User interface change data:
--------------------------------------------------
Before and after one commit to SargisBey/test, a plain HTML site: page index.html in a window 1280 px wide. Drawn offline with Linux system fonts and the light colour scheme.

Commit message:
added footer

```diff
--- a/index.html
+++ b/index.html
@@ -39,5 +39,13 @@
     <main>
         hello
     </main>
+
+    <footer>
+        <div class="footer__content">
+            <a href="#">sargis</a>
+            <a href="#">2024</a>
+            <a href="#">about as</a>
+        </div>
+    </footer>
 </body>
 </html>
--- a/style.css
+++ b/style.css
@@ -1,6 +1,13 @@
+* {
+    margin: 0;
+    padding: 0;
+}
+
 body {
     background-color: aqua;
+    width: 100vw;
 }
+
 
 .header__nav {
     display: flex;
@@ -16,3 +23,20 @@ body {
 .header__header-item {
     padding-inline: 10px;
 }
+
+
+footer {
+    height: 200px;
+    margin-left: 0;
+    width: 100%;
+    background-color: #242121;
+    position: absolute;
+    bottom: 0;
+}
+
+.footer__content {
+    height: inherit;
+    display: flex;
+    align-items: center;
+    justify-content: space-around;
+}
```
--------------------------------------------------
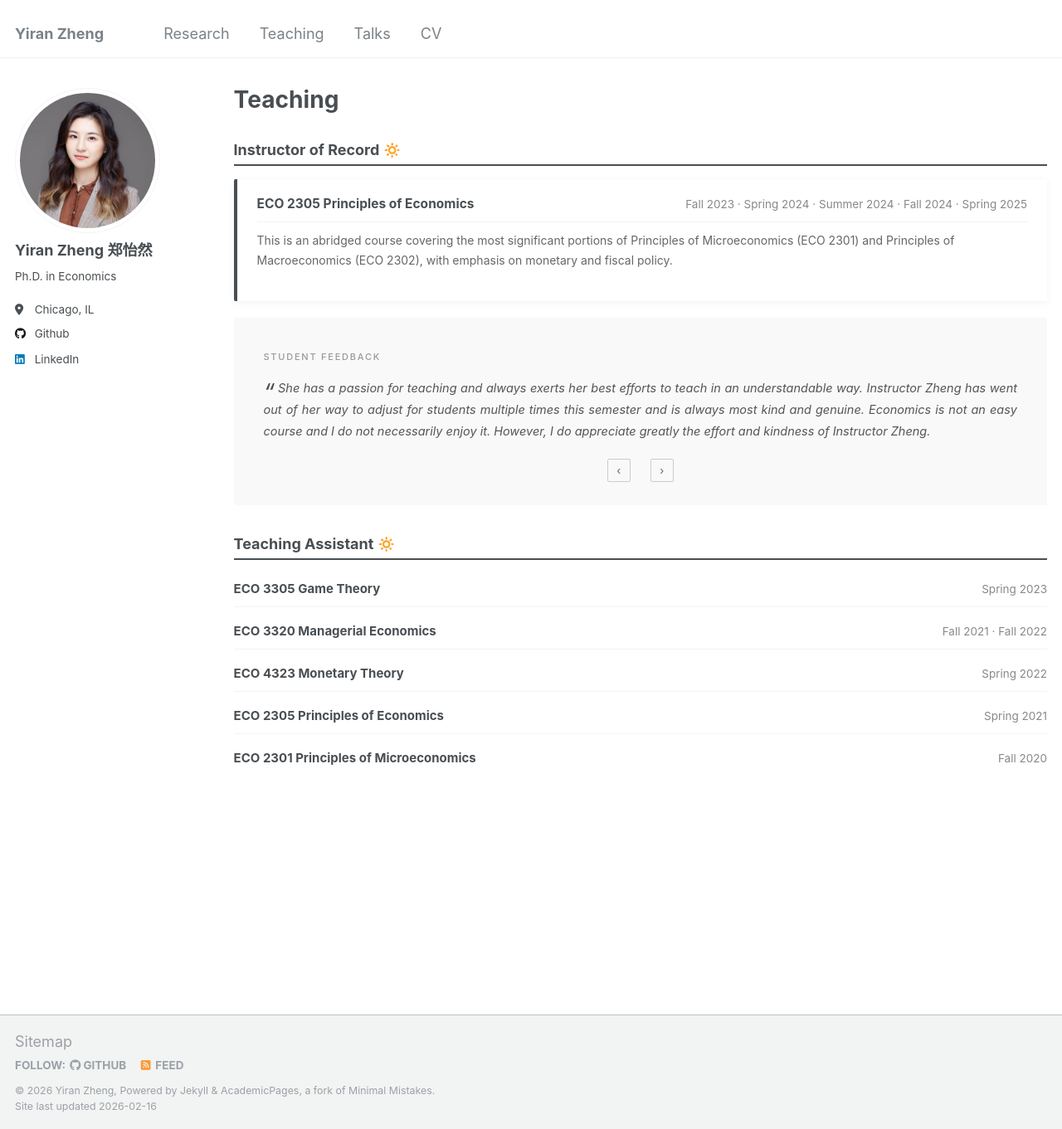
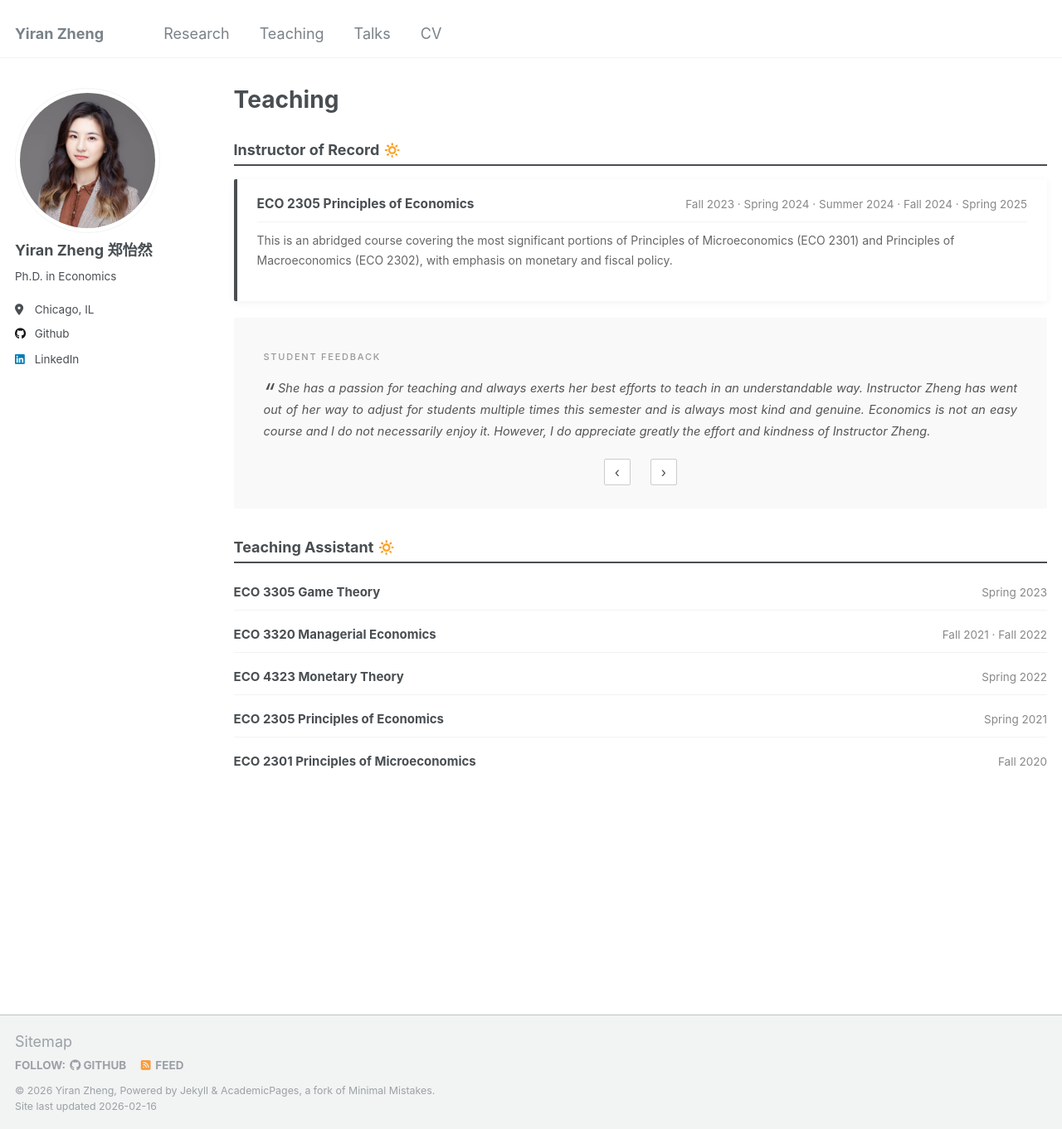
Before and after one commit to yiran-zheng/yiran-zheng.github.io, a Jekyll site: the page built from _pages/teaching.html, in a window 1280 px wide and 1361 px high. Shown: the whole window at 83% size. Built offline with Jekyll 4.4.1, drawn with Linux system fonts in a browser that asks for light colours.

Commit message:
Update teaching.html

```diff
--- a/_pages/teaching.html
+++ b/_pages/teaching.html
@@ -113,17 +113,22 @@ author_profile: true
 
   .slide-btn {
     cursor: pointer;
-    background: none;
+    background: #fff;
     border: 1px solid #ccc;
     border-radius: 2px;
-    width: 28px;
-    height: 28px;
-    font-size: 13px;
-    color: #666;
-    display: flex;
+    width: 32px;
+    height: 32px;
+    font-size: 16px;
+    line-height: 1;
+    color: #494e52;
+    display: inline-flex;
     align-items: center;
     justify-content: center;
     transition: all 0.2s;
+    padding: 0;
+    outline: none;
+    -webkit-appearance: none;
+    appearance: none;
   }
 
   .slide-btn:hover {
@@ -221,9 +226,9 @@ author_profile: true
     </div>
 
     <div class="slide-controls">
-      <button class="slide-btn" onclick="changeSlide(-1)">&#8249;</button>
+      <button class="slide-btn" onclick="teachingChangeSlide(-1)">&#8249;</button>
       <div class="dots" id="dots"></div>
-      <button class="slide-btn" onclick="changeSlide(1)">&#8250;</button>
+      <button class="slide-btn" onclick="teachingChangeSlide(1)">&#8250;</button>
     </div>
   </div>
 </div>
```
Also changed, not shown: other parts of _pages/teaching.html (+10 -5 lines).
--------------------------------------------------
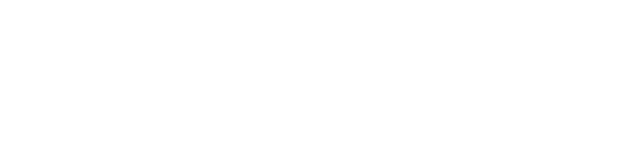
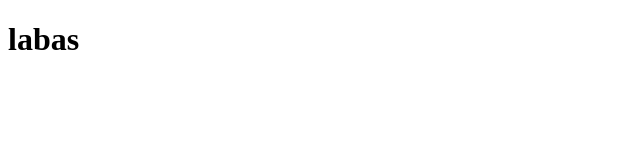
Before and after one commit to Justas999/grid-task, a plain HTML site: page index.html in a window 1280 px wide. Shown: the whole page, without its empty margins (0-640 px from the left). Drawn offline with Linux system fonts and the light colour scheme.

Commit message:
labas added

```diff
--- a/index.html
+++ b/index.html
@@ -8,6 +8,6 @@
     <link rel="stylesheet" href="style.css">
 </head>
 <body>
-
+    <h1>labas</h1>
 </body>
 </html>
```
--------------------------------------------------
ABOUT THIS EXERCISE
For the string "from", return every line of the data where it appears.

ANSWER TO THE PROBLEM
Before and after one commit to yiran-zheng/yiran-zheng.github.io, a Jekyll site: the page built from _pages/teaching.html, in a window 1280 px wide and 1361 px high. Shown: the whole window at 83% size. Built offline with Jekyll 4.4.1, drawn with Linux system fonts in a browser that asks for light colours.
Before and after one commit to Justas999/grid-task, a plain HTML site: page index.html in a window 1280 px wide. Shown: the whole page, without its empty margins (0-640 px from the left). Drawn offline with Linux system fonts and the light colour scheme.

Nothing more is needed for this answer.